[WORK REQUEST] The response must be made up of the lines in the entries below that contain "azzy".

[RECORDED DATA]
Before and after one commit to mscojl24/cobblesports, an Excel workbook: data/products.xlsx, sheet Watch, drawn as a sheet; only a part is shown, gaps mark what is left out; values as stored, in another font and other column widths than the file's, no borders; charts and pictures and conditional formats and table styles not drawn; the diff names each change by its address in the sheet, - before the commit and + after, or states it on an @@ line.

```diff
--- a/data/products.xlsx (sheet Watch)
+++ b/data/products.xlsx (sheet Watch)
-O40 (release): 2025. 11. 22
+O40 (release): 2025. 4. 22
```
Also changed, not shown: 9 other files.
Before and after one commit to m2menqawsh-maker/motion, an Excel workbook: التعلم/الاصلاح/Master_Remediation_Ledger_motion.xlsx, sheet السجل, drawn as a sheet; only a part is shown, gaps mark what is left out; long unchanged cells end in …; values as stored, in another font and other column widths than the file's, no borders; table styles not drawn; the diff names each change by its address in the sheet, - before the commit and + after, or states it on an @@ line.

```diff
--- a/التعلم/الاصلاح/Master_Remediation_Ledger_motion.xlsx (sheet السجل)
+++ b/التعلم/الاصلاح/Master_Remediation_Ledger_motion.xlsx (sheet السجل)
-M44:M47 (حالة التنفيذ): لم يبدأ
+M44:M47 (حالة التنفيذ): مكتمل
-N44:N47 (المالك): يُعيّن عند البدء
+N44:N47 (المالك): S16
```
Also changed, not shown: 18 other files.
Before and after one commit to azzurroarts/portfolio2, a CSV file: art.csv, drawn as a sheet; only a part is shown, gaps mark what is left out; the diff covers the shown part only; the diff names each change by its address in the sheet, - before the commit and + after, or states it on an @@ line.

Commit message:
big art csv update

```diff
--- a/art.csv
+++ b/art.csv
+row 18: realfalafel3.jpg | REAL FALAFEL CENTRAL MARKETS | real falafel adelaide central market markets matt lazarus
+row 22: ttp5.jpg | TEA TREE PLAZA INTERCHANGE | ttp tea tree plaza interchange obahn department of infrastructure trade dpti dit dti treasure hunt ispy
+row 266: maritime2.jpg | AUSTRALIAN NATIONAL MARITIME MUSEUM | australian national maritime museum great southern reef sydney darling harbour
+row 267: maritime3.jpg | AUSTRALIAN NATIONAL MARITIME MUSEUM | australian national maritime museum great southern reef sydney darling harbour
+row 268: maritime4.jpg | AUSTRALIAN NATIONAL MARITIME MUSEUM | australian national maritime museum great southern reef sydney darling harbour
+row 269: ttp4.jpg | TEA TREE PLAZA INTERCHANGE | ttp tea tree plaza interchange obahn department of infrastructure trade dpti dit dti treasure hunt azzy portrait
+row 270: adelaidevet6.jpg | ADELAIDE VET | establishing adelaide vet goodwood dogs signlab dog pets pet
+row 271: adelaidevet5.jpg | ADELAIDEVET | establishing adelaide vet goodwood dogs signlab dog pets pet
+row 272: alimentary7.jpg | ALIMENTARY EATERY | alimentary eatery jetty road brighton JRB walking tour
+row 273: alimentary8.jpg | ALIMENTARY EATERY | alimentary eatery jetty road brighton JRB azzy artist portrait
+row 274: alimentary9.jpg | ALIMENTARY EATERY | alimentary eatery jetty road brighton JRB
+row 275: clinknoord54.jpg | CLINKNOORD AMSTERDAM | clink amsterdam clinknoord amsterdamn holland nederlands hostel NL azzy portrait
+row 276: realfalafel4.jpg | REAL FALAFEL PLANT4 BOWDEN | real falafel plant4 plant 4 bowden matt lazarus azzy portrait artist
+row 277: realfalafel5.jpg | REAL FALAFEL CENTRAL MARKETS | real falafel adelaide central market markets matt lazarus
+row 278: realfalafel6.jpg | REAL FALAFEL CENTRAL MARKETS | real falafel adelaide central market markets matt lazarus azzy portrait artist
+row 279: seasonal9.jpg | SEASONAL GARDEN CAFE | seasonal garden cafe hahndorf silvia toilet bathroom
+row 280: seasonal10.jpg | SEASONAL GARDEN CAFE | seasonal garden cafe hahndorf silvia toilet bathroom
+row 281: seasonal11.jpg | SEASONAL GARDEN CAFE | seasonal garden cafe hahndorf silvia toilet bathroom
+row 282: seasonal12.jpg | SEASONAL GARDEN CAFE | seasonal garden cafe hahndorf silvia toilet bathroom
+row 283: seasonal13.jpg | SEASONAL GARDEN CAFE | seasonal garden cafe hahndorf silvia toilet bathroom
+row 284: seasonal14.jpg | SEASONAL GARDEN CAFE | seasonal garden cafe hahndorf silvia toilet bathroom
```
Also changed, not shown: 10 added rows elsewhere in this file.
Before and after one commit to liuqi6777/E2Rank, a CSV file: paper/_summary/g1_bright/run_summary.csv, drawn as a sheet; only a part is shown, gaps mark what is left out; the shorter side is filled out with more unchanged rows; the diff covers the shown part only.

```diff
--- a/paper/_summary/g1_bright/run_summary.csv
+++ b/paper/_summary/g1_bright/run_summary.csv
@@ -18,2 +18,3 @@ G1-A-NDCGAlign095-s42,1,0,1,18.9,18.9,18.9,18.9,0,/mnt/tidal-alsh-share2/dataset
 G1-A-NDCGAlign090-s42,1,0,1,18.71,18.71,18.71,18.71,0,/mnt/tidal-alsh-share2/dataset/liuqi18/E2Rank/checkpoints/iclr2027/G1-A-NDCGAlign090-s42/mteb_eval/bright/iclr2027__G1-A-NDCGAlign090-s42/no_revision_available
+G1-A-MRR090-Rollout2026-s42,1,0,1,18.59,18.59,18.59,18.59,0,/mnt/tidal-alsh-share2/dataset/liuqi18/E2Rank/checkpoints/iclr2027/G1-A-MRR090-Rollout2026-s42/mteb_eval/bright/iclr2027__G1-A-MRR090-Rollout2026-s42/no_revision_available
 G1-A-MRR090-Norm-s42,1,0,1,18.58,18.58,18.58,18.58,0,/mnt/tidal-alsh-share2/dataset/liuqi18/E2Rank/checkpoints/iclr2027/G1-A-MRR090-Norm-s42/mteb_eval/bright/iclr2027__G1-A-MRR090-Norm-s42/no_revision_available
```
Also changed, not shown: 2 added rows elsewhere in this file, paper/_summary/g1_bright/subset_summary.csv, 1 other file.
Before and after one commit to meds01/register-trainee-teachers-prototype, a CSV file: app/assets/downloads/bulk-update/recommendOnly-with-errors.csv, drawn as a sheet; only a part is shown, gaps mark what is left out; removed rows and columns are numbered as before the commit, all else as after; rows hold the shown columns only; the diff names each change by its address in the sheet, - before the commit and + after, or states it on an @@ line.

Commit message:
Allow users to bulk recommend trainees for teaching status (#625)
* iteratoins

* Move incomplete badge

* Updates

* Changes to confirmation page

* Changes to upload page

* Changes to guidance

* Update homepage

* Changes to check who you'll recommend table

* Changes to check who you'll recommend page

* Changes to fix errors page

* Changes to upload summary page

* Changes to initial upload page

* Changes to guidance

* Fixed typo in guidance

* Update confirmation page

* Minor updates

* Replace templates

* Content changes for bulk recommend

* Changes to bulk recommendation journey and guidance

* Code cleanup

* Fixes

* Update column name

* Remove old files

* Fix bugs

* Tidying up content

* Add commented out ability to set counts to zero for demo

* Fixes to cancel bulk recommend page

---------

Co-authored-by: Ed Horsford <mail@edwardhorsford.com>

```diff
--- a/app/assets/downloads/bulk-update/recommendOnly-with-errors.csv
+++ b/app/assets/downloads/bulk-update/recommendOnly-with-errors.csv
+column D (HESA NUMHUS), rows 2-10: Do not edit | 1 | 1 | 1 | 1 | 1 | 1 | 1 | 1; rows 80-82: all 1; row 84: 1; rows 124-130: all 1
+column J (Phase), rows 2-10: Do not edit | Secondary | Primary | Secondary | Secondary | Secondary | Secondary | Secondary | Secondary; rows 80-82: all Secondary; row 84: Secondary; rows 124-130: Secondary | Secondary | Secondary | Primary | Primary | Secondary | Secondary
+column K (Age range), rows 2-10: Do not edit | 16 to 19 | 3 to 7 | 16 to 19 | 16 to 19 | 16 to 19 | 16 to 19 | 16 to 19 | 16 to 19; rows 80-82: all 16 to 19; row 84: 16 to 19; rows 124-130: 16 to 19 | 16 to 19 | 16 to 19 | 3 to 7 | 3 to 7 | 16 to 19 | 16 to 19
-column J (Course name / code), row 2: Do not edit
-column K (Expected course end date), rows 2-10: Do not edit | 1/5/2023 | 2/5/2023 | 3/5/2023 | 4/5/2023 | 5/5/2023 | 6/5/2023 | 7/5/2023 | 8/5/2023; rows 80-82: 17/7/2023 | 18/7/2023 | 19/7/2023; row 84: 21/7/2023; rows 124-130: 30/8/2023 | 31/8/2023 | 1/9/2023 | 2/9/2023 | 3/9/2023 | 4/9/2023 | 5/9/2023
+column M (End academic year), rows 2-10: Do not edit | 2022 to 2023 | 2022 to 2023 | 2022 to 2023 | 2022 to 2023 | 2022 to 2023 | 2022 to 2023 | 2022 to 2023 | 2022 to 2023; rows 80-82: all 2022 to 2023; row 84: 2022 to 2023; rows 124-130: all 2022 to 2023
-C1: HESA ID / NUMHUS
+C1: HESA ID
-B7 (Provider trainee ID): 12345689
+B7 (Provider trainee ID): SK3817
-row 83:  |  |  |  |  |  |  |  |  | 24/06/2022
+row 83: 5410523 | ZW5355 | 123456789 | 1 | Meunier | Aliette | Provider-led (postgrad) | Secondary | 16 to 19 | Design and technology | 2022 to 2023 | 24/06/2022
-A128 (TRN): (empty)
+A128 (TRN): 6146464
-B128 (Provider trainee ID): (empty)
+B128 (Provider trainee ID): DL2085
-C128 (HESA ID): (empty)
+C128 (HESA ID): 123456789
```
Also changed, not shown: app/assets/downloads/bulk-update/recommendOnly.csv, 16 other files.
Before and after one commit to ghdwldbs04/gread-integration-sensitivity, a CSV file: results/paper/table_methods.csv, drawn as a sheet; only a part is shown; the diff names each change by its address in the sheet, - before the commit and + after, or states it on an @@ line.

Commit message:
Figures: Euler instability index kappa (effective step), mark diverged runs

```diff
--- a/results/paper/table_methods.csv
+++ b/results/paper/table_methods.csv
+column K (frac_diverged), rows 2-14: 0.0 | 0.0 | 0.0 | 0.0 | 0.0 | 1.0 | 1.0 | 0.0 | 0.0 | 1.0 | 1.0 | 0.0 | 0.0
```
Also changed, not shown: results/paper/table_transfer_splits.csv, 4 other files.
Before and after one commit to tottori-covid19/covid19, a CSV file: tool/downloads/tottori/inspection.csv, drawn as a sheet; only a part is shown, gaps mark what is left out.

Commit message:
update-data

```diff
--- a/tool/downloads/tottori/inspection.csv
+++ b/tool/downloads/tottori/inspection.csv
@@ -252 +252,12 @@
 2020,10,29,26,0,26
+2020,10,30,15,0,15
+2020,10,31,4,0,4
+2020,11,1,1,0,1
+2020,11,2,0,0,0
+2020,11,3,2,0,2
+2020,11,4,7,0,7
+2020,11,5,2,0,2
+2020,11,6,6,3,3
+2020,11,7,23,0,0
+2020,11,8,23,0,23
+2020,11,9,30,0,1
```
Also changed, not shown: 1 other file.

[TASK OUTPUT]
+row 269: ttp4.jpg | TEA TREE PLAZA INTERCHANGE | ttp tea tree plaza interchange obahn department of infrastructure trade dpti dit dti treasure hunt azzy portrait
+row 273: alimentary8.jpg | ALIMENTARY EATERY | alimentary eatery jetty road brighton JRB azzy artist portrait
+row 275: clinknoord54.jpg | CLINKNOORD AMSTERDAM | clink amsterdam clinknoord amsterdamn holland nederlands hostel NL azzy portrait
+row 276: realfalafel4.jpg | REAL FALAFEL PLANT4 BOWDEN | real falafel plant4 plant 4 bowden matt lazarus azzy portrait artist
+row 278: realfalafel6.jpg | REAL FALAFEL CENTRAL MARKETS | real falafel adelaide central market markets matt lazarus azzy portrait artist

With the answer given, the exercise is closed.